PROVIDED MATERIAL ▸

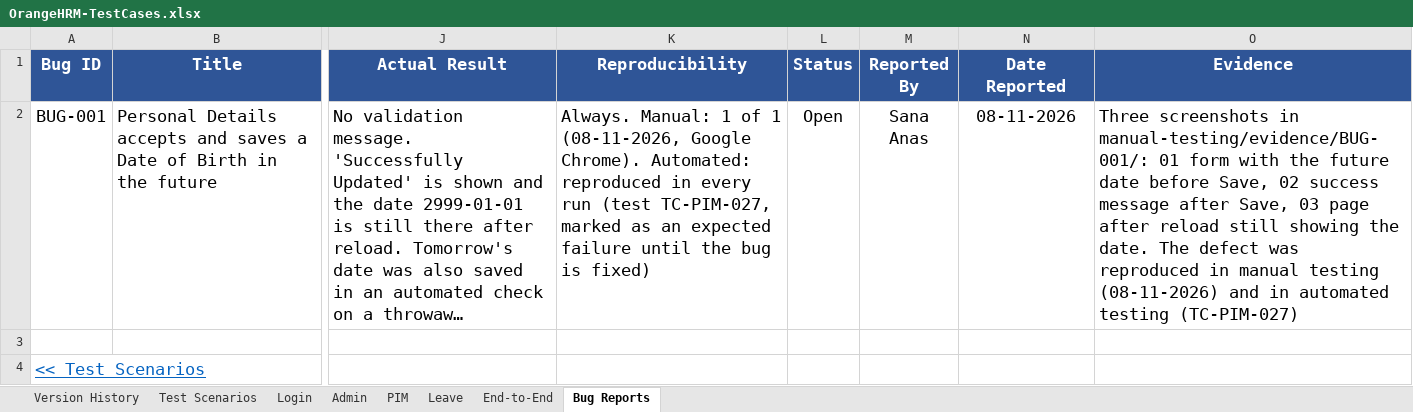
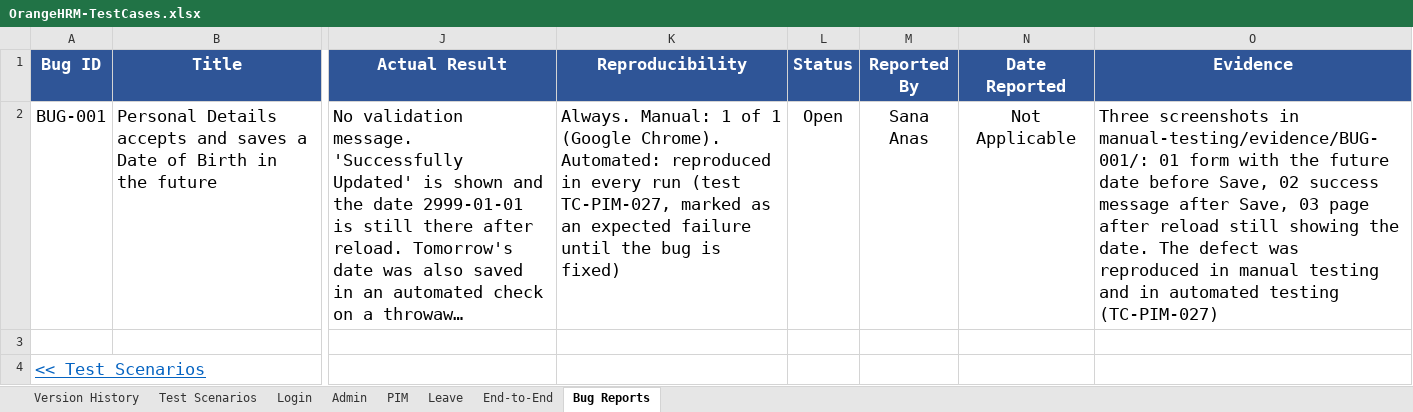
Before and after one commit to Sana-nas/orangehrm-qa, an Excel workbook: manual-testing/OrangeHRM-TestCases.xlsx, sheet Bug Reports, drawn as a sheet; only a part is shown, gaps mark what is left out; long unchanged cells end in …; values as stored, in another font and other column widths than the file's, no borders; the diff names each change by its address in the sheet, - before the commit and + after, or states it on an @@ line.

Commit message:
Update the workbook version history, remove run dates from comments, and simplify the README

```diff
--- a/manual-testing/OrangeHRM-TestCases.xlsx (sheet Bug Reports)
+++ b/manual-testing/OrangeHRM-TestCases.xlsx (sheet Bug Reports)
-K2 (Reproducibility): …of 1 (08-11-2026, Google Chrome). Automated:…
+K2 (Reproducibility): …of 1 (Google Chrome). Automated:…
-N2 (Date Reported): 08-11-2026
+N2 (Date Reported): Not Applicable
-O2 (Evidence): …manual testing (08-11-2026) and in…
+O2 (Evidence): …manual testing and in…
```
Also changed, not shown: sheet Leave, sheet PIM, sheet Admin, sheet Test Scenarios, sheet Login, sheet Version History, 1 more sheet, 1 other file.
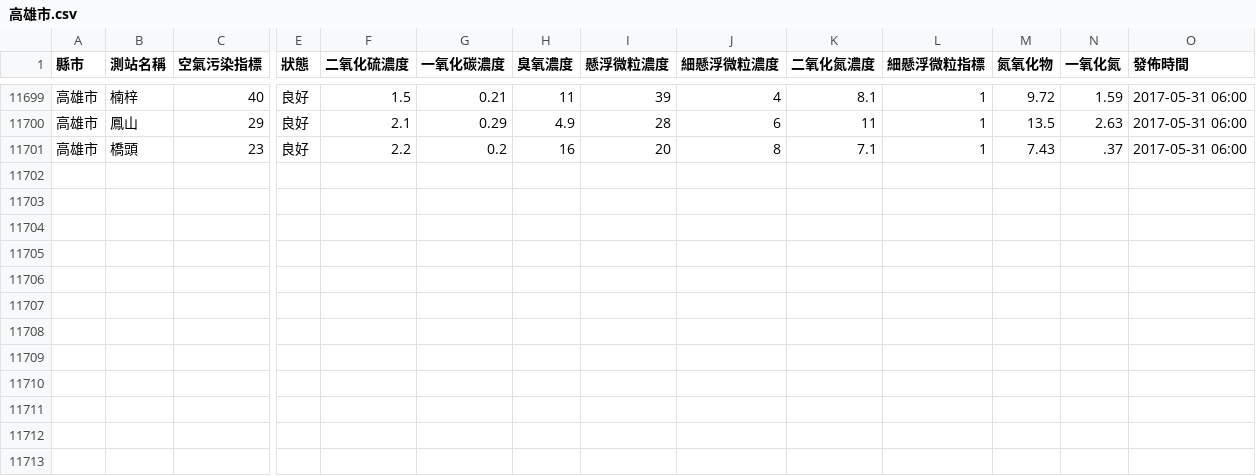
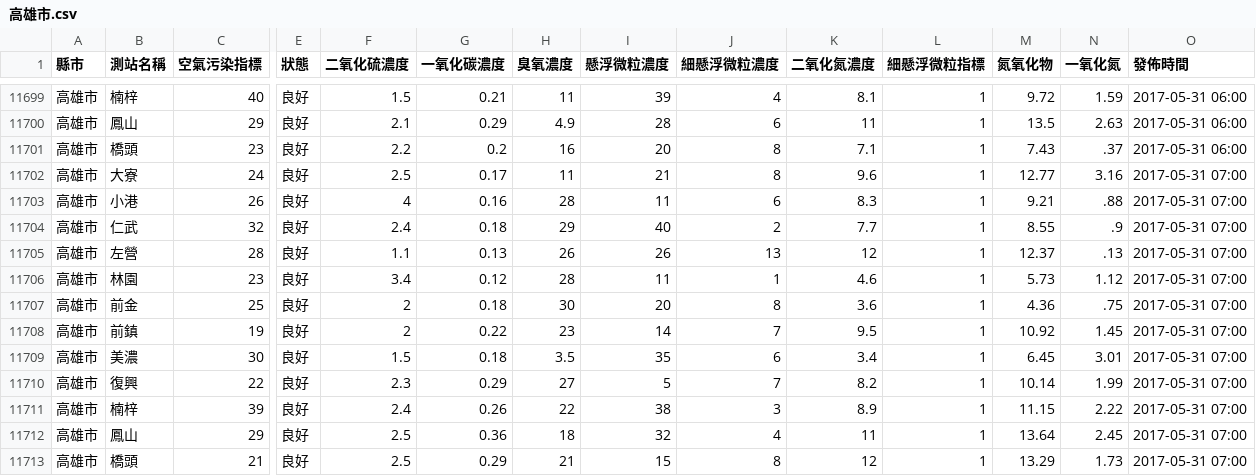
Before and after one commit to HarrisQs/AirPollutionCrawler, a CSV file: Data/高雄市.csv, drawn as a sheet; only a part is shown, gaps mark what is left out; rows hold the shown columns only; the diff names each change by its address in the sheet, - before the commit and + after, or states it on an @@ line.

Commit message:
Wed May 31 00:31:01 BST 2017 Update Data

```diff
--- a/Data/高雄市.csv
+++ b/Data/高雄市.csv
+row 11702: 高雄市 | 大寮 | 24 | 良好 | 2.5 | 0.17 | 11 | 21 | 8 | 9.6 | 1 | 12.77 | 3.16 | 2017-05-31 07:00
+row 11703: 高雄市 | 小港 | 26 | 良好 | 4 | 0.16 | 28 | 11 | 6 | 8.3 | 1 | 9.21 | .88 | 2017-05-31 07:00
+row 11704: 高雄市 | 仁武 | 32 | 良好 | 2.4 | 0.18 | 29 | 40 | 2 | 7.7 | 1 | 8.55 | .9 | 2017-05-31 07:00
+row 11705: 高雄市 | 左營 | 28 | 良好 | 1.1 | 0.13 | 26 | 26 | 13 | 12 | 1 | 12.37 | .13 | 2017-05-31 07:00
+row 11706: 高雄市 | 林園 | 23 | 良好 | 3.4 | 0.12 | 28 | 11 | 1 | 4.6 | 1 | 5.73 | 1.12 | 2017-05-31 07:00
+row 11707: 高雄市 | 前金 | 25 | 良好 | 2 | 0.18 | 30 | 20 | 8 | 3.6 | 1 | 4.36 | .75 | 2017-05-31 07:00
+row 11708: 高雄市 | 前鎮 | 19 | 良好 | 2 | 0.22 | 23 | 14 | 7 | 9.5 | 1 | 10.92 | 1.45 | 2017-05-31 07:00
+row 11709: 高雄市 | 美濃 | 30 | 良好 | 1.5 | 0.18 | 3.5 | 35 | 6 | 3.4 | 1 | 6.45 | 3.01 | 2017-05-31 07:00
+row 11710: 高雄市 | 復興 | 22 | 良好 | 2.3 | 0.29 | 27 | 5 | 7 | 8.2 | 1 | 10.14 | 1.99 | 2017-05-31 07:00
+row 11711: 高雄市 | 楠梓 | 39 | 良好 | 2.4 | 0.26 | 22 | 38 | 3 | 8.9 | 1 | 11.15 | 2.22 | 2017-05-31 07:00
+row 11712: 高雄市 | 鳳山 | 29 | 良好 | 2.5 | 0.36 | 18 | 32 | 4 | 11 | 1 | 13.64 | 2.45 | 2017-05-31 07:00
+row 11713: 高雄市 | 橋頭 | 21 | 良好 | 2.5 | 0.29 | 21 | 15 | 8 | 12 | 1 | 13.29 | 1.73 | 2017-05-31 07:00
```
Also changed, not shown: Data/新北市.csv, Data/桃園市.csv, 19 other files.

EXERCISE DETAILS ▸ Look through the listing, and copy each line that contains the word "Reports".

RESPONSE FOR THIS EXERCISE ▸
Before and after one commit to Sana-nas/orangehrm-qa, an Excel workbook: manual-testing/OrangeHRM-TestCases.xlsx, sheet Bug Reports, drawn as a sheet; only a part is shown, gaps mark what is left out; long unchanged cells end in …; values as stored, in another font and other column widths than the file's, no borders; the diff names each change by its address in the sheet, - before the commit and + after, or states it on an @@ line.
--- a/manual-testing/OrangeHRM-TestCases.xlsx (sheet Bug Reports)
+++ b/manual-testing/OrangeHRM-TestCases.xlsx (sheet Bug Reports)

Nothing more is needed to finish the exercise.